What constitutes cheating on the cricket field?
That question has been hotly debated since the spiteful second Test between Australia and India in Bangalore.
Indian captain Virat Kohli virtually accused his Australian counterpart Steve Smith of cheating following the tense Test match.
Smith was trapped LBW on 28 on day four and looked to the pavilion for guidance on whether to review the verdict when the game was in the balance.
Umpire Nigel Llong intervened and sent Smith on his way but a furious Kohli fronted him over the issue and continued his attack after the match alleging the Australians had been doing the same thing throughout the game.
The laws of the game prohibit players from receiving any information from off the field when deciding whether to review a decision.
Smith blamed the episode on what he called a “brain fade”.
Kohli was insistent that there are lines that must not be crossed on a cricket field.
“I don’t want to mention the word but it falls under that bracket,” he said in a post-match interview.
When pressed if that word was “cheating” Kohli replied, “I didn’t say that, you did.”
Kohli might not have actually uttered the word but no one was left in any doubt that that was exactly what he was accusing the Australian captain of doing.
Was he justified in his accusation?
While there was no proof of systematic cheating by the Australians – as far as the Smith incident went, Kohli was right.
By looking to the dressing room for guidance the Australian captain was cheating.
Any fair-minded cricket fan would have to agree that Smith’s actions, prompted by Peter Handscomb at the other end of the wicket, were “pretty suss” to say the least.
Both knew better.
Brain fade or not – what Smith did certainly contravened the laws of the game.
However, he escaped any sanction and Kohli got away scott free with his unfounded allegations.
After a thorough review the ICC concluded they could not sustain any charges.
Had charges been laid and contested, the ICC risked costly legal action.
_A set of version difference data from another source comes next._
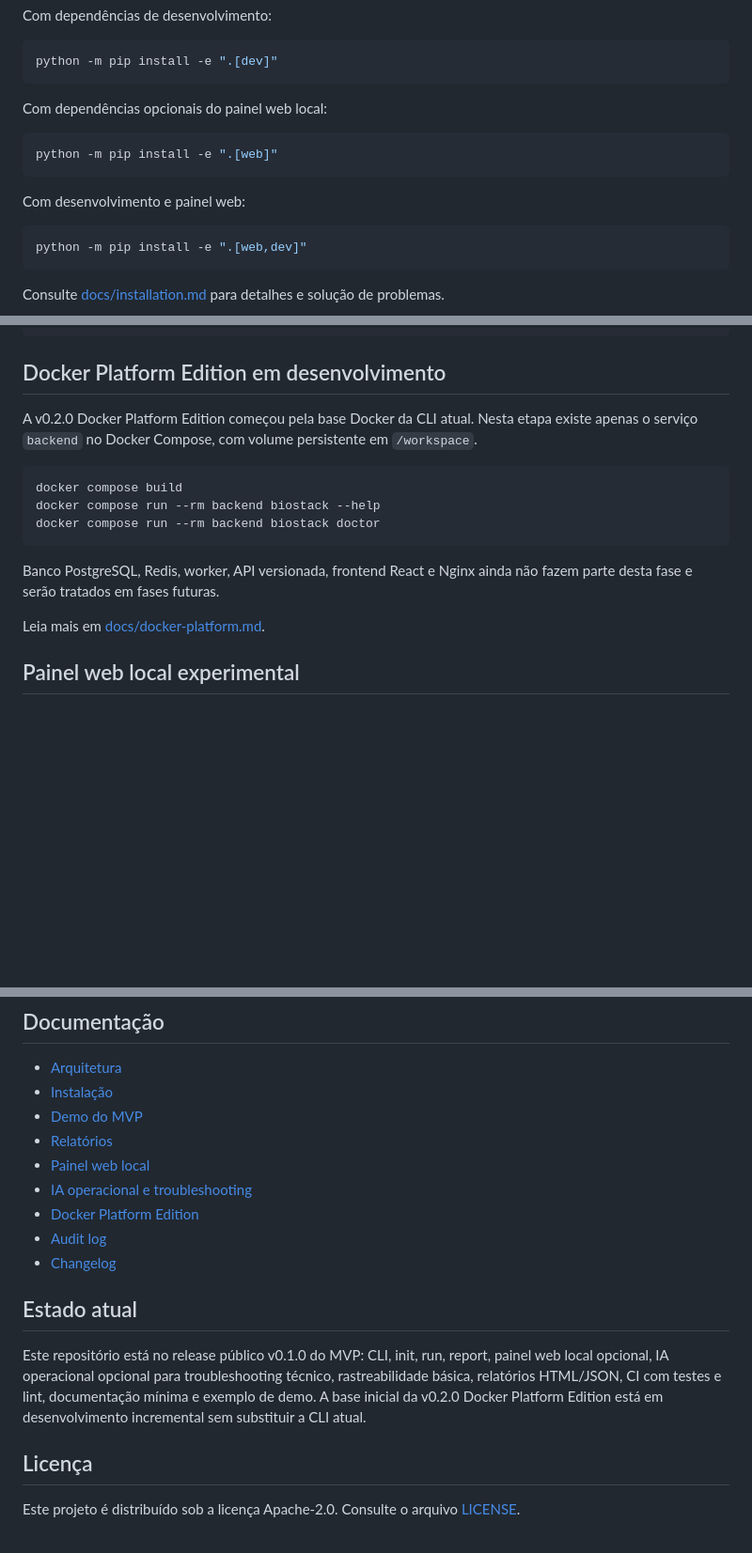
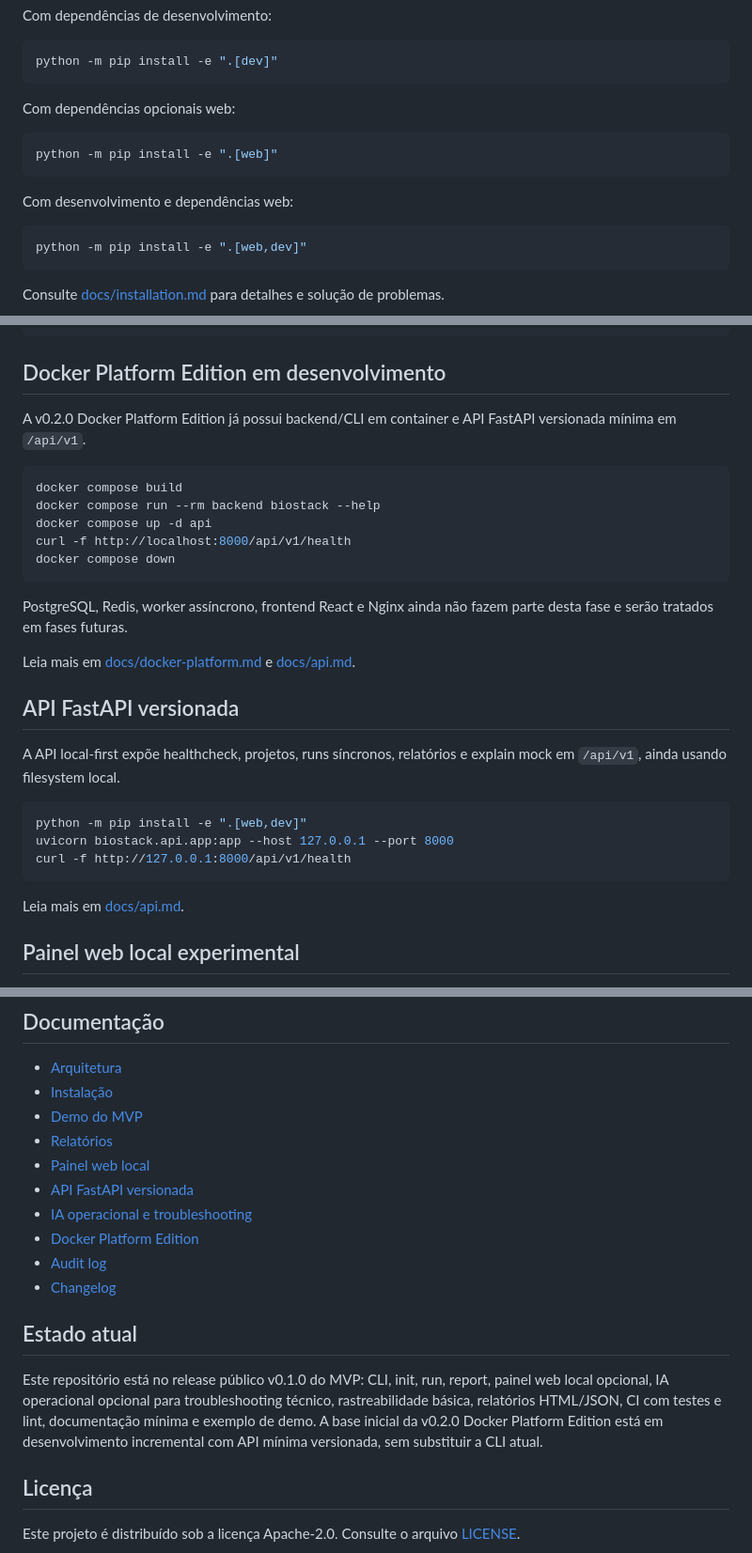
Before and after one commit to Klint-prog/BioStack-Workflows, a Markdown page: README.md, 3 parts joined by grey strips. Shown at 94% size. Rendered like a GitHub page; blank space fills up the shorter version.

Commit message:
docs(phase_10): update README with API

````diff
--- a/README.md
+++ b/README.md
@@ -74,13 +74,13 @@ Com dependências de desenvolvimento:
 python -m pip install -e ".[dev]"
 ```
 
-Com dependências opcionais do painel web local:
+Com dependências opcionais web:
 
 ```bash
 python -m pip install -e ".[web]"
 ```
 
-Com desenvolvimento e painel web:
+Com desenvolvimento e dependências web:
 
 ```bash
 python -m pip install -e ".[web,dev]"
@@ -110,17 +110,31 @@ biostack run --workflow rnaseq-basic --profile docker
 
 ## Docker Platform Edition em desenvolvimento
 
-A v0.2.0 Docker Platform Edition começou pela base Docker da CLI atual. Nesta etapa existe apenas o serviço `backend` no Docker Compose, com volume persistente em `/workspace`.
+A v0.2.0 Docker Platform Edition já possui backend/CLI em container e API FastAPI versionada mínima em `/api/v1`.
 
 ```bash
 docker compose build
 docker compose run --rm backend biostack --help
-docker compose run --rm backend biostack doctor
+docker compose up -d api
+curl -f http://localhost:8000/api/v1/health
+docker compose down
 ```
 
-Banco PostgreSQL, Redis, worker, API versionada, frontend React e Nginx ainda não fazem parte desta fase e serão tratados em fases futuras.
+PostgreSQL, Redis, worker assíncrono, frontend React e Nginx ainda não fazem parte desta fase e serão tratados em fases futuras.
 
-Leia mais em [docs/docker-platform.md](docs/docker-platform.md).
+Leia mais em [docs/docker-platform.md](docs/docker-platform.md) e [docs/api.md](docs/api.md).
+
+## API FastAPI versionada
+
+A API local-first expõe healthcheck, projetos, runs síncronos, relatórios e explain mock em `/api/v1`, ainda usando filesystem local.
+
+```bash
+python -m pip install -e ".[web,dev]"
+uvicorn biostack.api.app:app --host 127.0.0.1 --port 8000
+curl -f http://127.0.0.1:8000/api/v1/health
+```
+
+Leia mais em [docs/api.md](docs/api.md).
 
 ## Painel web local experimental
 
@@ -215,6 +229,7 @@ Para manter o MVP realista, o projeto não deve iniciar com:
 - [Demo do MVP](docs/demo.md)
 - [Relatórios](docs/reports.md)
 - [Painel web local](docs/web-ui.md)
+- [API FastAPI versionada](docs/api.md)
 - [IA operacional e troubleshooting](docs/ai-troubleshooting.md)
 - [Docker Platform Edition](docs/docker-platform.md)
 - [Audit log](docs/audit-log.md)
@@ -222,7 +237,7 @@ Para manter o MVP realista, o projeto não deve iniciar com:
 
 ## Estado atual
 
-Este repositório está no release público v0.1.0 do MVP: CLI, init, run, report, painel web local opcional, IA operacional opcional para troubleshooting técnico, rastreabilidade básica, relatórios HTML/JSON, CI com testes e lint, documentação mínima e exemplo de demo. A base inicial da v0.2.0 Docker Platform Edition está em desenvolvimento incremental sem substituir a CLI atual.
+Este repositório está no release público v0.1.0 do MVP: CLI, init, run, report, painel web local opcional, IA operacional opcional para troubleshooting técnico, rastreabilidade básica, relatórios HTML/JSON, CI com testes e lint, documentação mínima e exemplo de demo. A base inicial da v0.2.0 Docker Platform Edition está em desenvolvimento incremental com API mínima versionada, sem substituir a CLI atual.
 
 ## Licença
 
````
Also changed, not shown: other parts of README.md (+1 -1 lines).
By effectively giving both sides a get out of jail free card it raised another question of whether double standards existed in their handling of the issue.
South African skipper Faf du Plessis certainly felt that was the case as he watched on from their series being played in New Zealand.
Du Plessis attacked the sport’s governing body for failing to charge Smith with attempting to circumvent the laws surrounding the decision review system.
The fact that Faf was charged by the ICC over the “mint-gate” ball tampering incident on their Australian tour still rankles obviously – but maybe he has a point.
No Australian or Indian players were charged by match or ICC referees after one of the most bitter Test matches in recent memory with numerous incidents which brought the game into disrepute.
Du Plessis believed that the poor player behaviour by both teams was worse than shining a ball while chewing on a mint.
If he was charged for for applying saliva to a ball while chewing a mint, then why was Smith not charged for contravening the DRS review laws or Kohli for his cheating allegations?
The South African rightly mused: “For me it has been good to be on the the side for a bit and see how things unfold. It would have been interesting to see how the Australian media would have reacted to me doing that.”
Fair point Faf.